People were (and often are) afraid of the dark; nothing grows, you can’t see predators, you can’t see were you’re going, you can get lost. 

5000 years ago they didn’t had the knowledge that the sun, the light and the warmth would come back automatically as the worlds rotating. 
To cope with the fear, they thought of all kind off reasons and rituals to scare the dark away or attrack the sun again. 
Many of those rituals used light (= fire), to attrack the sun and/or make lots of noise/sing to scare the darkness away. Many of those rituals and ceremonies were hand over from generation to generation and became traditions. Think the bonfires, laterns, christmas lights, christmas crackers, fireworks, and traditional music and/or songs.

Multicultural wise it’s interesting to see how the same tradition developed in different rituals for everybody all around the world. Think about the darkness during winter. 
and how the same tradition/occasion (like christmas or ramadan) is been celebrated differently everywhere
. I can tell from experience that the christian celebrations of christmas in america is completely different then in the Philippines. Rituals concerning the christmas tree are depending on the availability of pine trees.IFGAblogperson

For everybody who’s celebrating.


Why laughing is good for you; mini lecture laughing and smiling

Smiling and laughing part 1

Last week I had not much to smile about, so today, let’s talk about something possitive like laughing and smiling.
There’s so much to say about simple laughing and smiling, I don’t know where to start.

I want to be surrounded by people who feel good and happy, it gives me energy and a positive feeling.
But ‘How do I know people are happy?’, -> ‘Because they smile or look content’. At least that is how I think how people show that they are happy/content and enjoy themselves, that they’ ve fun.

Technically smiling is pulling a face; ‘A tensioning of the muscles around the corners of the mouth, the mouth ends curl up ang sometimes opens.
You can define a lot of different laughs; a smile, a grinn, a giggle, a chuckle, a snicker, howl of laughter.
These different laughs can be categorized in two sorts of laughter;
– The burst out-, loud-, spontaneous-, belly laugh, a laugh from the heart,
– And the social laugh.

Today I’ll focus on the physical part of laughing.
Spontaneous laughter is the same for everybody in the world. The reasons for this laughter are not so obvious (but that’s for later, otherwise I should write a book and not a short blog).

Babies laugh before they can talk and children laugh more times a day then adults do.

A good laugh is very healthy, specially the deep, spontaeous, ‘belly laugh’; It changes the breathing pattern and the intake of oxygen for a while. 
During laughing you’ll enter more oxygen and exit more carbon dioxide from the lungs.

You can try it yourself; Feel how you work your longs and belly breathing when you say 10 times HA, HA. If you try to bring hte bresthing in more towards the chest, it becomes more a HI HI.

Laughing stimulates multiple functions in your body, like; Heart rate and Blood pressure.
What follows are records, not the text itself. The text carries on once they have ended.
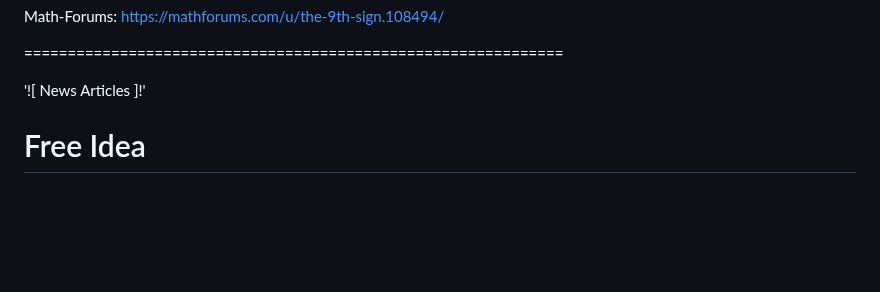
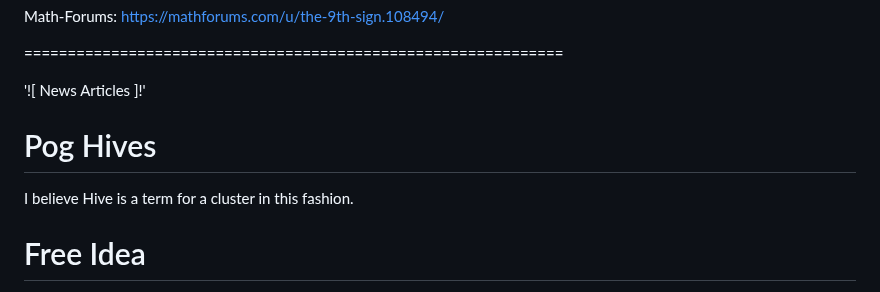
Before and after one commit to Matthew-Pidlysny/Empirinometry, a Markdown page: README.md, the part around the change. Rendered like a GitHub page; blank space fills up the shorter version.

Commit message:
Add 'Pog Hives' section to README
Added a new section about 'Pog Hives' to explain the term 'Hive'.

```diff
--- a/README.md
+++ b/README.md
@@ -48,6 +48,10 @@ Math-Forums:  https://mathforums.com/u/the-9th-sign.108494/
 ==============================================================
 
 '![ News Articles ]!'
+
+# Pog Hives
+
+I believe Hive is a term for a cluster in this fashion.
 
 # Free Idea
 
```
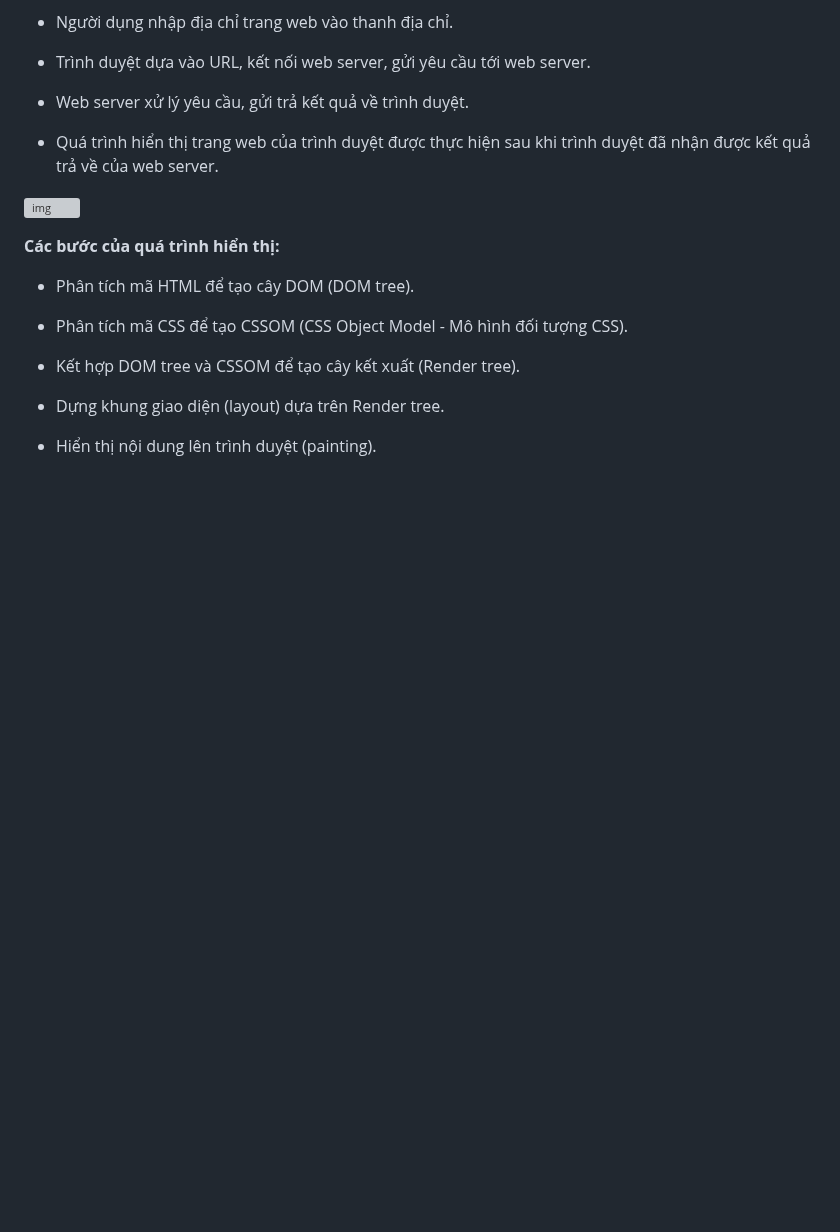
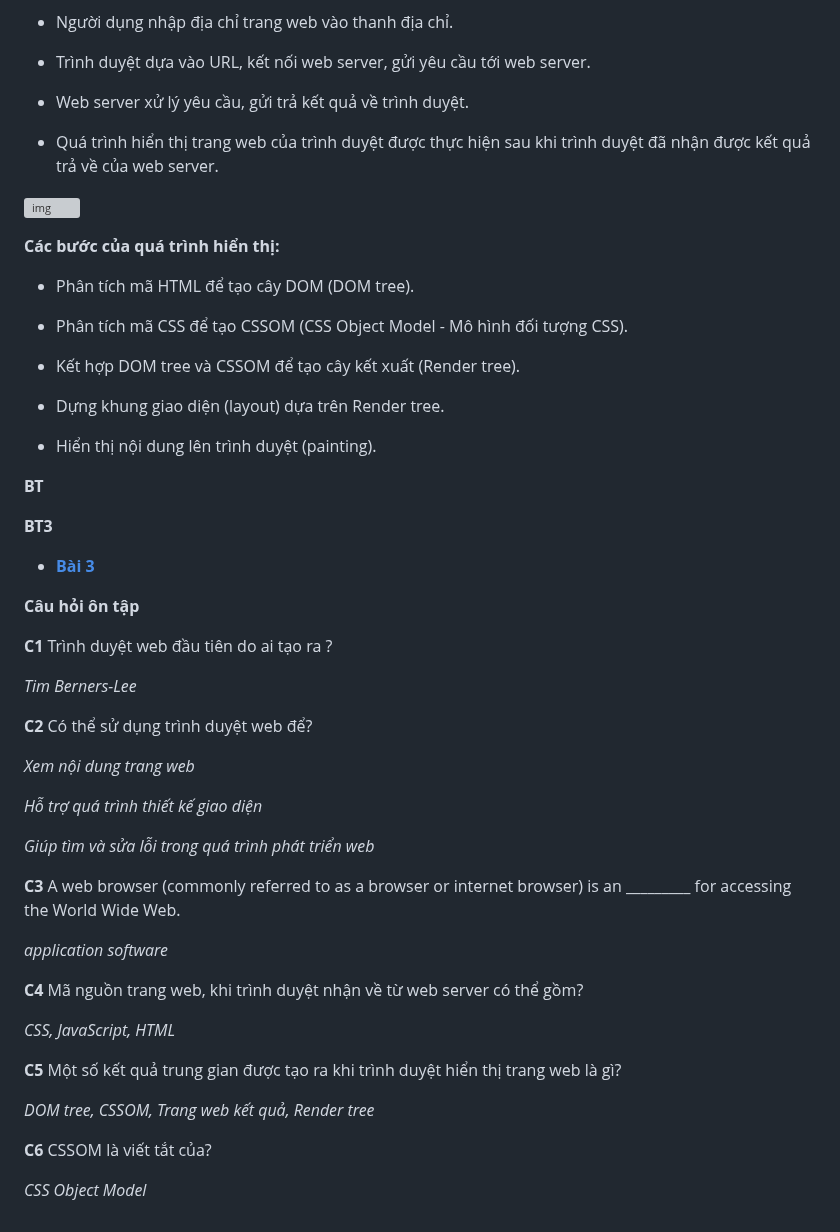
Before and after one commit to Girrint/Hoc_thiet_ke_Web, a Markdown page: README_B3_Web2.md, the part around the change. GitHub-like rendering; blank space fills up the shorter version; grey boxes are pictures that could not be loaded.

```diff
--- a/README_B3_Web2.md
+++ b/README_B3_Web2.md
@@ -88,3 +88,39 @@ Giao diện của trang web, hay của ứng dụng web là phần nội dung đ
 - Dựng khung giao diện (layout) dựa trên Render tree.
 
 - Hiển thị nội dung lên trình duyệt (painting).
+
+**BT**
+
+**BT3**
+
+* [**Bài 3**](https://girrint.github.io/Hoc_thiet_ke_Web/B3_W2_BT3.html)
+
+**Câu hỏi ôn tập**
+
+**C1** Trình duyệt web đầu tiên do ai tạo ra ?
+
+*Tim Berners-Lee*
+
+**C2** Có thể sử dụng trình duyệt web để?
+
+*Xem nội dung trang web*
+
+*Hỗ trợ quá trình thiết kế giao diện*
+
+*Giúp tìm và sửa lỗi trong quá trình phát triển web*
+
+**C3** A web browser (commonly referred to as a browser or internet browser) is an _________ for accessing the World Wide Web.
+
+*application software*
+
+**C4** Mã nguồn trang web, khi trình duyệt nhận về từ web server có thể gồm?
+
+*CSS, JavaScript, HTML*
+
+**C5** Một số kết quả trung gian được tạo ra khi trình duyệt hiển thị trang web là gì?
+
+*DOM tree, CSSOM, Trang web kết quả, Render tree*
+
+**C6** CSSOM là viết tắt của?
+
+*CSS Object Model*
```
Laughing reduces stress and pain (with all it’s negative effects) because the production of the Feel Good hormon endoformine and reduces the stess hormon cortisol.
In English people say that a laugh or smile enlightens your face, but it also enlightens your brain (pre frontal cortex in front of your brain) because of the endoformine.
When you see something beautiful, -funny, or something good happens or you enjoy a situation you will smile which will produces endoformin which makes you feel good. But the other way around it works too, when you smile -even if you’re not happy- you’re body will produce endormine and it will make you feel good, relaxes or enlightens your spirit.

Put a pencil horizontal in your mouth and be aware what happens with your face and brain

It might not change the mood you’re in but at least a bit how you feel about it.

Last but not least in this mini lecture about laughing.
People who are relaxed process information (=learn) easier.
And very important, you can’t be relaxed and angry at the same time.

KEEP ON SMILING IFGAblogperson.jpg

To be continued